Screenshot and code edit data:

"""

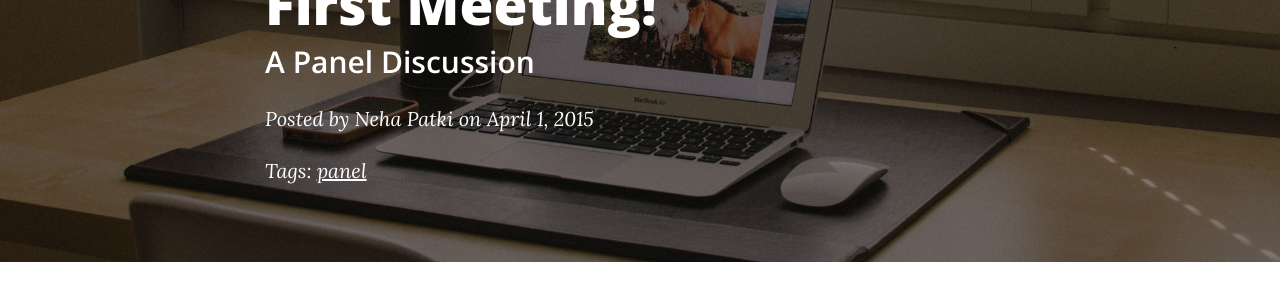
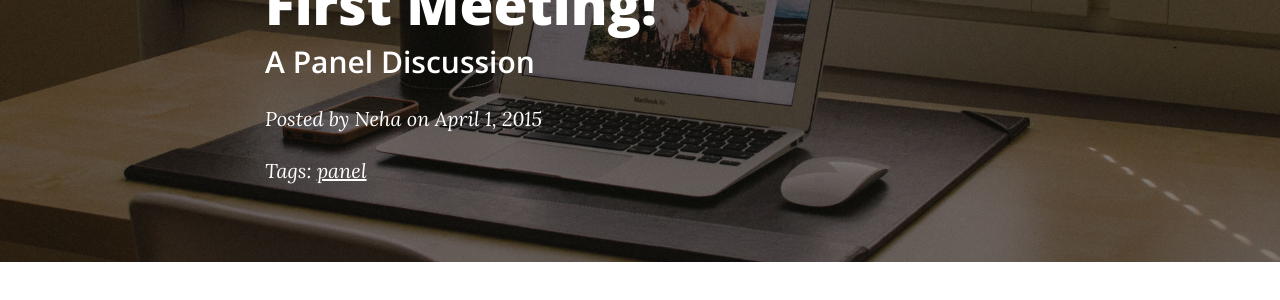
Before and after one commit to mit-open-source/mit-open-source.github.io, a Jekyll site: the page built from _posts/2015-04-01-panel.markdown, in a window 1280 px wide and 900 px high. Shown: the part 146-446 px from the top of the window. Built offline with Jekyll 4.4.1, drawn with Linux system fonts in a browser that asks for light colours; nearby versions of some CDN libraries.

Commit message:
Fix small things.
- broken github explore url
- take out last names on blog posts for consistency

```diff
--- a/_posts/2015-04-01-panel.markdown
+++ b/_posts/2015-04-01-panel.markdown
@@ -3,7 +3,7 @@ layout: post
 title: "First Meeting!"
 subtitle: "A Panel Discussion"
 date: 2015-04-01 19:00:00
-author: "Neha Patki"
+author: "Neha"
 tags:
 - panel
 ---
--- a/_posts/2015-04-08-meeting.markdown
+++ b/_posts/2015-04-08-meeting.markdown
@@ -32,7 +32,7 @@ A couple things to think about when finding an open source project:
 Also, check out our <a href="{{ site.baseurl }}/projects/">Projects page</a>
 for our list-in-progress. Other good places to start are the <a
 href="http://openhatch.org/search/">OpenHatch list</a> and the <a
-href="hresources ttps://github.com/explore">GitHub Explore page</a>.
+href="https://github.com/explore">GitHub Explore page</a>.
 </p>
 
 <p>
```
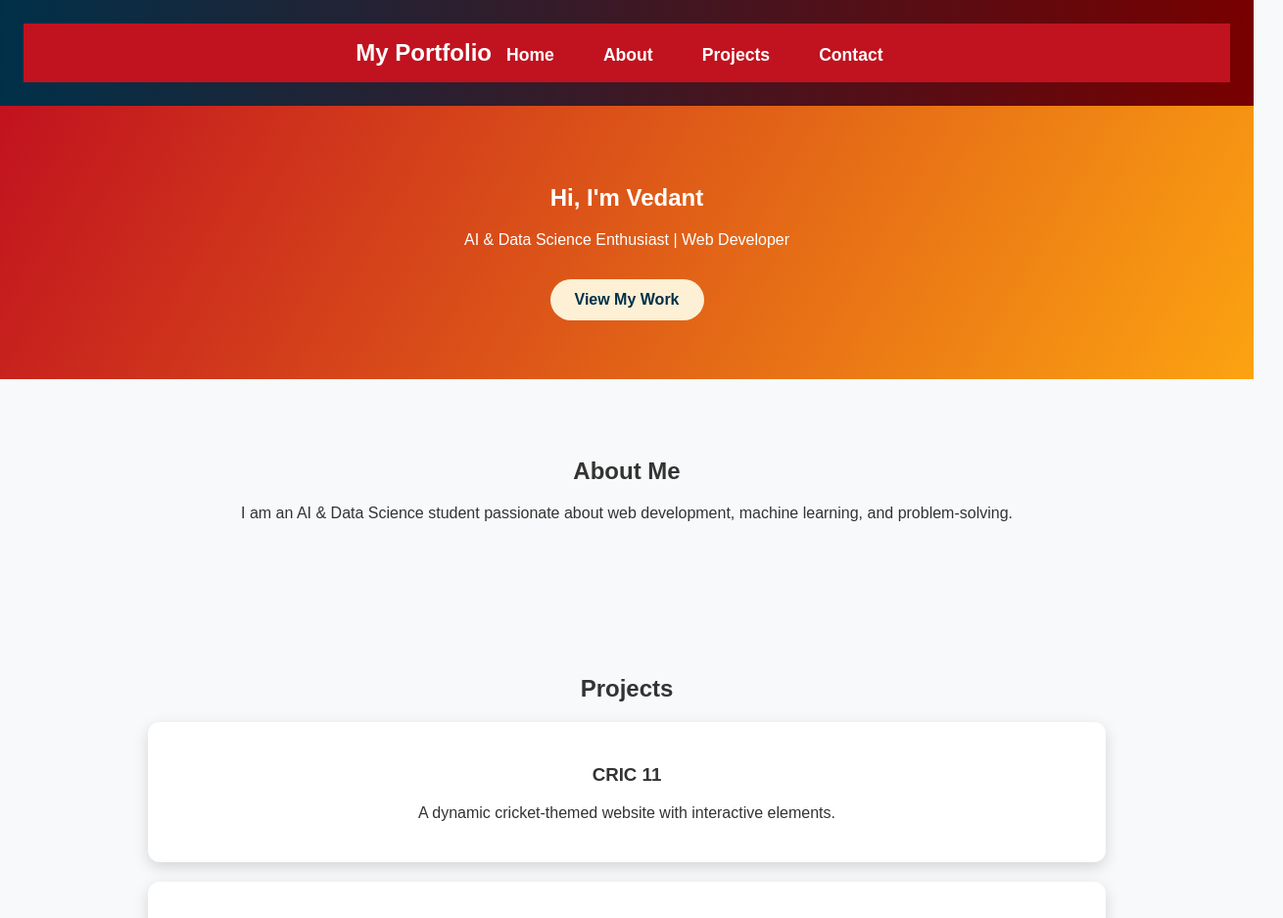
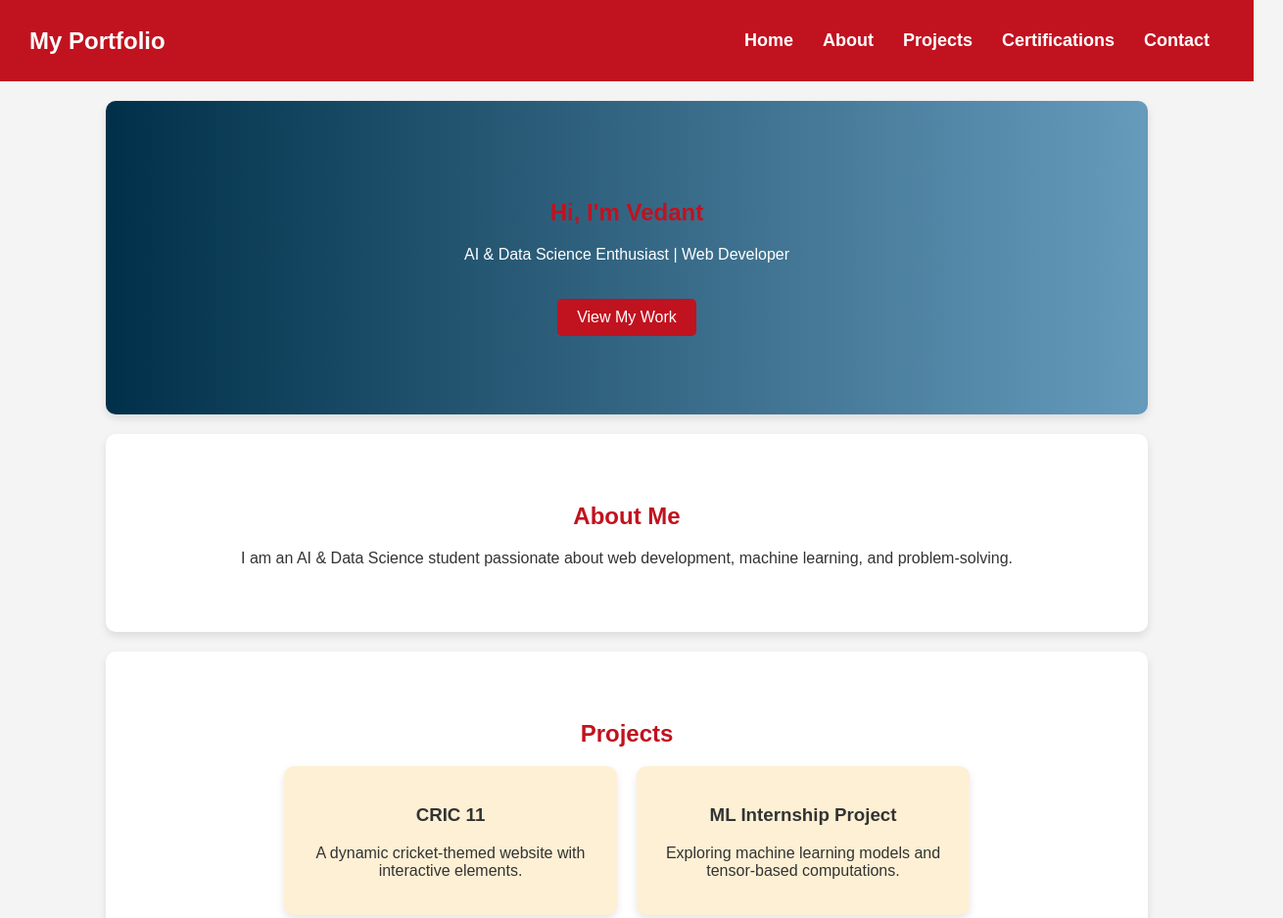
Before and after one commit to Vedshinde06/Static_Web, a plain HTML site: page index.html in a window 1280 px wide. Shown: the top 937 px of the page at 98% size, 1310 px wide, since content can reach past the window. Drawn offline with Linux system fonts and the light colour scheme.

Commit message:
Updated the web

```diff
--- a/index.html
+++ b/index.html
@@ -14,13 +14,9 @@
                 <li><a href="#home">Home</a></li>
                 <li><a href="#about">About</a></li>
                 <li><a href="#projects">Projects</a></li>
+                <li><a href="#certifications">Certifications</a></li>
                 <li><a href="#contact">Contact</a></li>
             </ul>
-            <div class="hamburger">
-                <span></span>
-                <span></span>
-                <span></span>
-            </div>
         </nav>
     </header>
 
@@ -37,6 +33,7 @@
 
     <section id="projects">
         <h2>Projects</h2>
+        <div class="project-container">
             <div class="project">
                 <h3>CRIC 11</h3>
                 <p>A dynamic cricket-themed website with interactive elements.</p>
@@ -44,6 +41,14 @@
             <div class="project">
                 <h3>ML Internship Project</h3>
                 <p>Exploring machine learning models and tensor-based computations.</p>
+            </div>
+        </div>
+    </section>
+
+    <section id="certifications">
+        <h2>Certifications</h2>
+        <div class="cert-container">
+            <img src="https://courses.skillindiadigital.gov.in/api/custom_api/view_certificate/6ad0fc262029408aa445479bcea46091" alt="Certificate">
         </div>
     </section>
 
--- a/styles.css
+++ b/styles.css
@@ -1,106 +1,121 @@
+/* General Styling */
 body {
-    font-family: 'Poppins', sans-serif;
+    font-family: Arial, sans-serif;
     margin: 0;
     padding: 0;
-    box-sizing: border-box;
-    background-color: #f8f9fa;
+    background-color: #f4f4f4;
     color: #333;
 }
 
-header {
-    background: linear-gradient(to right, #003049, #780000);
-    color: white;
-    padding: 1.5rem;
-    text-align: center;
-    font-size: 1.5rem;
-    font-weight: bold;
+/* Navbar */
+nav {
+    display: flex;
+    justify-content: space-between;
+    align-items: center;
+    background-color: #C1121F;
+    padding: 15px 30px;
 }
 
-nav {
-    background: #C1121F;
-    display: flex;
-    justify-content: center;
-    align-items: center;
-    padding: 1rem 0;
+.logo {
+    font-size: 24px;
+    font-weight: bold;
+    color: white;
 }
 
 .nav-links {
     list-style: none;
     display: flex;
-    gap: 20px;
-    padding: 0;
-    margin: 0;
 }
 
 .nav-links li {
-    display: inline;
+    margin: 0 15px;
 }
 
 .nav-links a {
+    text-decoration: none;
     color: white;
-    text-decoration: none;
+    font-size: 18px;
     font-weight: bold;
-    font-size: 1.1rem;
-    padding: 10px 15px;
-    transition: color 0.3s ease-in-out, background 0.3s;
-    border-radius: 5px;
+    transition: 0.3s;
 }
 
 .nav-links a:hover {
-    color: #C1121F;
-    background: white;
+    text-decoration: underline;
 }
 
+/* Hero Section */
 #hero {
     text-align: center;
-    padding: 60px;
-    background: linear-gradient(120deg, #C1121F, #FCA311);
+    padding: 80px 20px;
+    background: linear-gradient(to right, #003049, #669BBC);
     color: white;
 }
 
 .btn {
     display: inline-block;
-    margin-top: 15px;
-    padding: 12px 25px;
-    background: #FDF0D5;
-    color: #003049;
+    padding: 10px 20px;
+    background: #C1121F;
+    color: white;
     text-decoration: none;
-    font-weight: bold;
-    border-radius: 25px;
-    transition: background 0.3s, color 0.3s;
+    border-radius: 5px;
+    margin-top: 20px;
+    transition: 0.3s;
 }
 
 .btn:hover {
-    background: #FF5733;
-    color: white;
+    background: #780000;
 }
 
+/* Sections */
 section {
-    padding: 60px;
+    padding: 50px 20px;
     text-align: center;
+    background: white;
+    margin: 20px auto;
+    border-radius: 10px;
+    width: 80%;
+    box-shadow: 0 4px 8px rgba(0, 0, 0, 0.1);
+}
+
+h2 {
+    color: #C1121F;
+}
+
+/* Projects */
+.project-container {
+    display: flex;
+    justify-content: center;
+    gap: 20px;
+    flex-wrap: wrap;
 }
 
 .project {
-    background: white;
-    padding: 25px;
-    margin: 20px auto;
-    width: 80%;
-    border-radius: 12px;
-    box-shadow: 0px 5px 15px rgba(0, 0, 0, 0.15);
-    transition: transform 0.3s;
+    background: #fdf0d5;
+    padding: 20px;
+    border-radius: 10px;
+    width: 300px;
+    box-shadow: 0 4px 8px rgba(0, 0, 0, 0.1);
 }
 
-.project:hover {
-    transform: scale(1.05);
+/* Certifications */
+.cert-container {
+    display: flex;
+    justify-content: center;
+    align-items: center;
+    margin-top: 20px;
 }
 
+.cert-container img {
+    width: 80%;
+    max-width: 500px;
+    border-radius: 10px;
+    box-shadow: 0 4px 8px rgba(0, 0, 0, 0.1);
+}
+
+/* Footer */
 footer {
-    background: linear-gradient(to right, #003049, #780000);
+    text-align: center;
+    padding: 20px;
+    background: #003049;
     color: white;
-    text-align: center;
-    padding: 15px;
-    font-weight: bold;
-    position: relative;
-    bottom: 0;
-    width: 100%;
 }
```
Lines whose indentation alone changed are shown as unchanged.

"""

> [WHAT IS NEEDED]: All of the data above needs to be retyped exactly, with the pictures removed.

> [SOLUTION TO THIS PROBLEM]:
Before and after one commit to mit-open-source/mit-open-source.github.io, a Jekyll site: the page built from _posts/2015-04-01-panel.markdown, in a window 1280 px wide and 900 px high. Shown: the part 146-446 px from the top of the window. Built offline with Jekyll 4.4.1, drawn with Linux system fonts in a browser that asks for light colours; nearby versions of some CDN libraries.

Commit message:
Fix small things.
- broken github explore url
- take out last names on blog posts for consistency

```diff
--- a/_posts/2015-04-01-panel.markdown
+++ b/_posts/2015-04-01-panel.markdown
@@ -3,7 +3,7 @@ layout: post
 title: "First Meeting!"
 subtitle: "A Panel Discussion"
 date: 2015-04-01 19:00:00
-author: "Neha Patki"
+author: "Neha"
 tags:
 - panel
 ---
--- a/_posts/2015-04-08-meeting.markdown
+++ b/_posts/2015-04-08-meeting.markdown
@@ -32,7 +32,7 @@ A couple things to think about when finding an open source project:
 Also, check out our <a href="{{ site.baseurl }}/projects/">Projects page</a>
 for our list-in-progress. Other good places to start are the <a
 href="http://openhatch.org/search/">OpenHatch list</a> and the <a
-href="hresources ttps://github.com/explore">GitHub Explore page</a>.
+href="https://github.com/explore">GitHub Explore page</a>.
 </p>
 
 <p>
```
Before and after one commit to Vedshinde06/Static_Web, a plain HTML site: page index.html in a window 1280 px wide. Shown: the top 937 px of the page at 98% size, 1310 px wide, since content can reach past the window. Drawn offline with Linux system fonts and the light colour scheme.

Commit message:
Updated the web

```diff
--- a/index.html
+++ b/index.html
@@ -14,13 +14,9 @@
                 <li><a href="#home">Home</a></li>
                 <li><a href="#about">About</a></li>
                 <li><a href="#projects">Projects</a></li>
+                <li><a href="#certifications">Certifications</a></li>
                 <li><a href="#contact">Contact</a></li>
             </ul>
-            <div class="hamburger">
-                <span></span>
-                <span></span>
-                <span></span>
-            </div>
         </nav>
     </header>
 
@@ -37,6 +33,7 @@
 
     <section id="projects">
         <h2>Projects</h2>
+        <div class="project-container">
             <div class="project">
                 <h3>CRIC 11</h3>
                 <p>A dynamic cricket-themed website with interactive elements.</p>
@@ -44,6 +41,14 @@
             <div class="project">
                 <h3>ML Internship Project</h3>
                 <p>Exploring machine learning models and tensor-based computations.</p>
+            </div>
+        </div>
+    </section>
+
+    <section id="certifications">
+        <h2>Certifications</h2>
+        <div class="cert-container">
+            <img src="https://courses.skillindiadigital.gov.in/api/custom_api/view_certificate/6ad0fc262029408aa445479bcea46091" alt="Certificate">
         </div>
     </section>
 
--- a/styles.css
+++ b/styles.css
@@ -1,106 +1,121 @@
+/* General Styling */
 body {
-    font-family: 'Poppins', sans-serif;
+    font-family: Arial, sans-serif;
     margin: 0;
     padding: 0;
-    box-sizing: border-box;
-    background-color: #f8f9fa;
+    background-color: #f4f4f4;
     color: #333;
 }
 
-header {
-    background: linear-gradient(to right, #003049, #780000);
-    color: white;
-    padding: 1.5rem;
-    text-align: center;
-    font-size: 1.5rem;
-    font-weight: bold;
+/* Navbar */
+nav {
+    display: flex;
+    justify-content: space-between;
+    align-items: center;
+    background-color: #C1121F;
+    padding: 15px 30px;
 }
 
-nav {
-    background: #C1121F;
-    display: flex;
-    justify-content: center;
-    align-items: center;
-    padding: 1rem 0;
+.logo {
+    font-size: 24px;
+    font-weight: bold;
+    color: white;
 }
 
 .nav-links {
     list-style: none;
     display: flex;
-    gap: 20px;
-    padding: 0;
-    margin: 0;
 }
 
 .nav-links li {
-    display: inline;
+    margin: 0 15px;
 }
 
 .nav-links a {
+    text-decoration: none;
     color: white;
-    text-decoration: none;
+    font-size: 18px;
     font-weight: bold;
-    font-size: 1.1rem;
-    padding: 10px 15px;
-    transition: color 0.3s ease-in-out, background 0.3s;
-    border-radius: 5px;
+    transition: 0.3s;
 }
 
 .nav-links a:hover {
-    color: #C1121F;
-    background: white;
+    text-decoration: underline;
 }
 
+/* Hero Section */
 #hero {
     text-align: center;
-    padding: 60px;
-    background: linear-gradient(120deg, #C1121F, #FCA311);
+    padding: 80px 20px;
+    background: linear-gradient(to right, #003049, #669BBC);
     color: white;
 }
 
 .btn {
     display: inline-block;
-    margin-top: 15px;
-    padding: 12px 25px;
-    background: #FDF0D5;
-    color: #003049;
+    padding: 10px 20px;
+    background: #C1121F;
+    color: white;
     text-decoration: none;
-    font-weight: bold;
-    border-radius: 25px;
-    transition: background 0.3s, color 0.3s;
+    border-radius: 5px;
+    margin-top: 20px;
+    transition: 0.3s;
 }
 
 .btn:hover {
-    background: #FF5733;
-    color: white;
+    background: #780000;
 }
 
+/* Sections */
 section {
-    padding: 60px;
+    padding: 50px 20px;
     text-align: center;
+    background: white;
+    margin: 20px auto;
+    border-radius: 10px;
+    width: 80%;
+    box-shadow: 0 4px 8px rgba(0, 0, 0, 0.1);
+}
+
+h2 {
+    color: #C1121F;
+}
+
+/* Projects */
+.project-container {
+    display: flex;
+    justify-content: center;
+    gap: 20px;
+    flex-wrap: wrap;
 }
 
 .project {
-    background: white;
-    padding: 25px;
-    margin: 20px auto;
-    width: 80%;
-    border-radius: 12px;
-    box-shadow: 0px 5px 15px rgba(0, 0, 0, 0.15);
-    transition: transform 0.3s;
+    background: #fdf0d5;
+    padding: 20px;
+    border-radius: 10px;
+    width: 300px;
+    box-shadow: 0 4px 8px rgba(0, 0, 0, 0.1);
 }
 
-.project:hover {
-    transform: scale(1.05);
+/* Certifications */
+.cert-container {
+    display: flex;
+    justify-content: center;
+    align-items: center;
+    margin-top: 20px;
 }
 
+.cert-container img {
+    width: 80%;
+    max-width: 500px;
+    border-radius: 10px;
+    box-shadow: 0 4px 8px rgba(0, 0, 0, 0.1);
+}
+
+/* Footer */
 footer {
-    background: linear-gradient(to right, #003049, #780000);
+    text-align: center;
+    padding: 20px;
+    background: #003049;
     color: white;
-    text-align: center;
-    padding: 15px;
-    font-weight: bold;
-    position: relative;
-    bottom: 0;
-    width: 100%;
 }
```
Lines whose indentation alone changed are shown as unchanged.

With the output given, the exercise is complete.